[What to do]
An exact copy of the records is needed; please leave the images out.

[Dataset content]
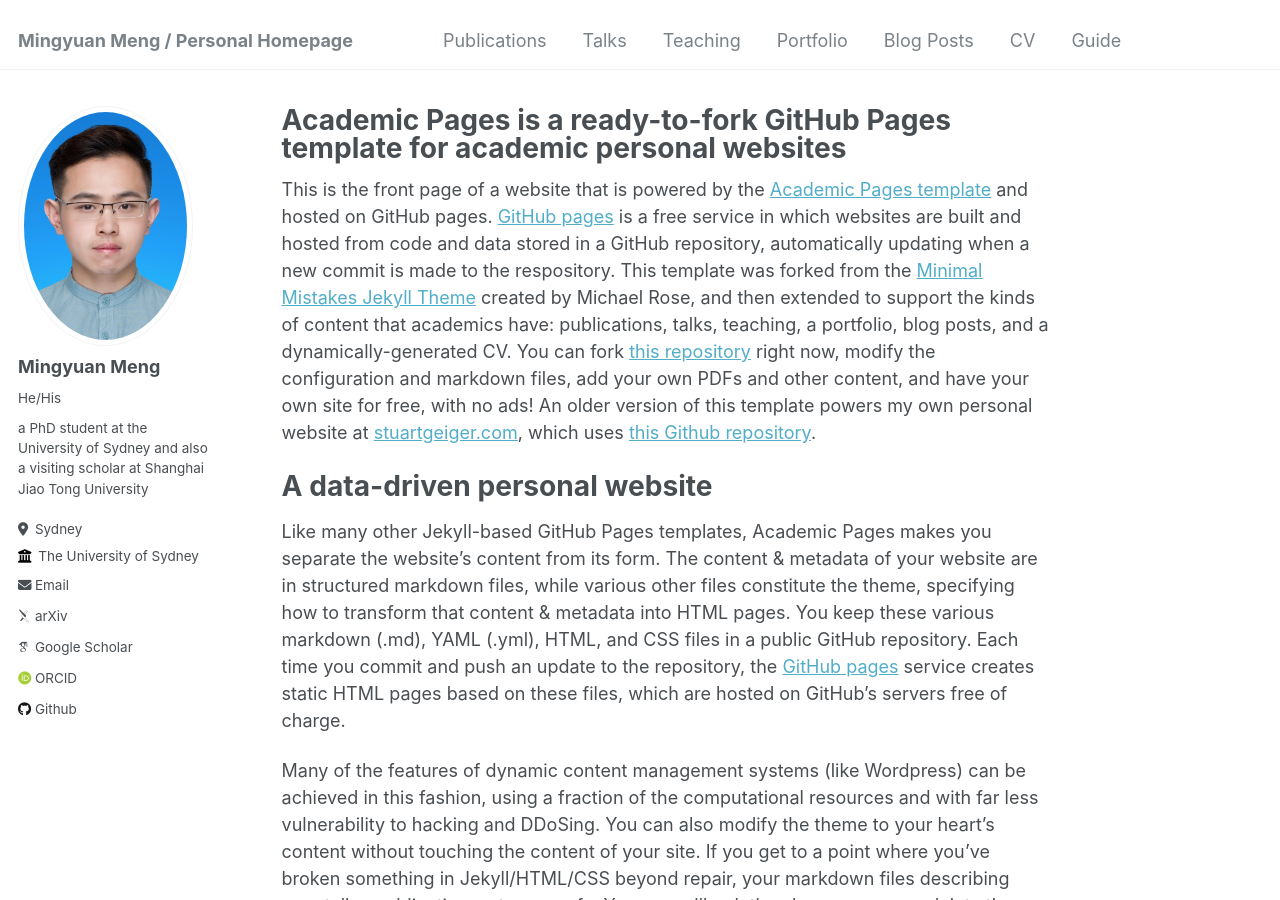
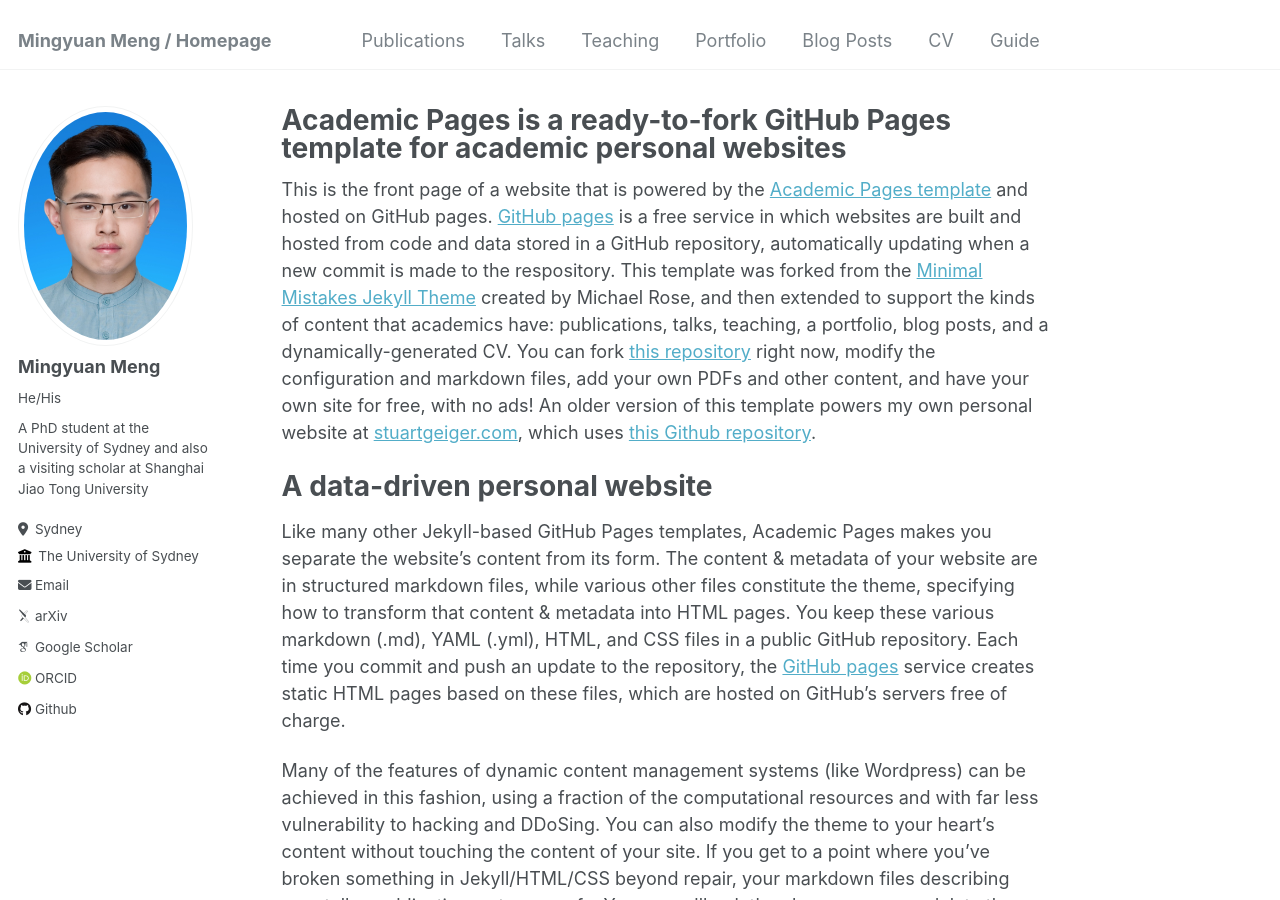
Before and after one commit to MungoMeng/mungomeng.github.io, a Jekyll site: the page built from _pages/about.md, in a window 1280 px wide and 900 px high. Built offline with Jekyll 4.4.1, drawn with Linux system fonts in a browser that asks for light colours; some web fonts are replaced.

Commit message:
Update _config.yml

```diff
--- a/_config.yml
+++ b/_config.yml
@@ -8,7 +8,7 @@
 
 # Basic Site Settings
 locale                   : "en-AU"
-title                    : "Mingyuan Meng / Personal Homepage"
+title                    : "Mingyuan Meng / Homepage"
 title_separator          : "-"
 name                     : &name "Mingyuan Meng"
 description              : &description "Personal Homepage"
@@ -24,17 +24,17 @@ author:
   avatar           : "profile.png"
   name             : "Mingyuan Meng"
   pronouns         : "He/His"
-  bio              : "a PhD student at the University of Sydney and also a visiting scholar at Shanghai Jiao Tong University"
+  bio              : "A PhD student at the University of Sydney and also a visiting scholar at Shanghai Jiao Tong University"
   location         : "Sydney"
   employer         : "The University of Sydney"
   uri              : # URL
   email            : "mungomeng@qq.com"
 
   # Academic websites
-  arxiv            : "https://arxiv.org/a/meng_m_1.html"
   googlescholar    : "https://scholar.google.com/citations?user=jBaR6EAAAAAJ"
   impactstory      : # URL
   orcid            : "https://orcid.org/0000-0002-9562-1613"
+  arxiv            : "https://arxiv.org/a/meng_m_1.html"
   semantic         : # URL
   pubmed           : # URL
   researchgate     : # URL
```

[Task output]
Before and after one commit to MungoMeng/mungomeng.github.io, a Jekyll site: the page built from _pages/about.md, in a window 1280 px wide and 900 px high. Built offline with Jekyll 4.4.1, drawn with Linux system fonts in a browser that asks for light colours; some web fonts are replaced.

Commit message:
Update _config.yml

```diff
--- a/_config.yml
+++ b/_config.yml
@@ -8,7 +8,7 @@
 
 # Basic Site Settings
 locale                   : "en-AU"
-title                    : "Mingyuan Meng / Personal Homepage"
+title                    : "Mingyuan Meng / Homepage"
 title_separator          : "-"
 name                     : &name "Mingyuan Meng"
 description              : &description "Personal Homepage"
@@ -24,17 +24,17 @@ author:
   avatar           : "profile.png"
   name             : "Mingyuan Meng"
   pronouns         : "He/His"
-  bio              : "a PhD student at the University of Sydney and also a visiting scholar at Shanghai Jiao Tong University"
+  bio              : "A PhD student at the University of Sydney and also a visiting scholar at Shanghai Jiao Tong University"
   location         : "Sydney"
   employer         : "The University of Sydney"
   uri              : # URL
   email            : "mungomeng@qq.com"
 
   # Academic websites
-  arxiv            : "https://arxiv.org/a/meng_m_1.html"
   googlescholar    : "https://scholar.google.com/citations?user=jBaR6EAAAAAJ"
   impactstory      : # URL
   orcid            : "https://orcid.org/0000-0002-9562-1613"
+  arxiv            : "https://arxiv.org/a/meng_m_1.html"
   semantic         : # URL
   pubmed           : # URL
   researchgate     : # URL
```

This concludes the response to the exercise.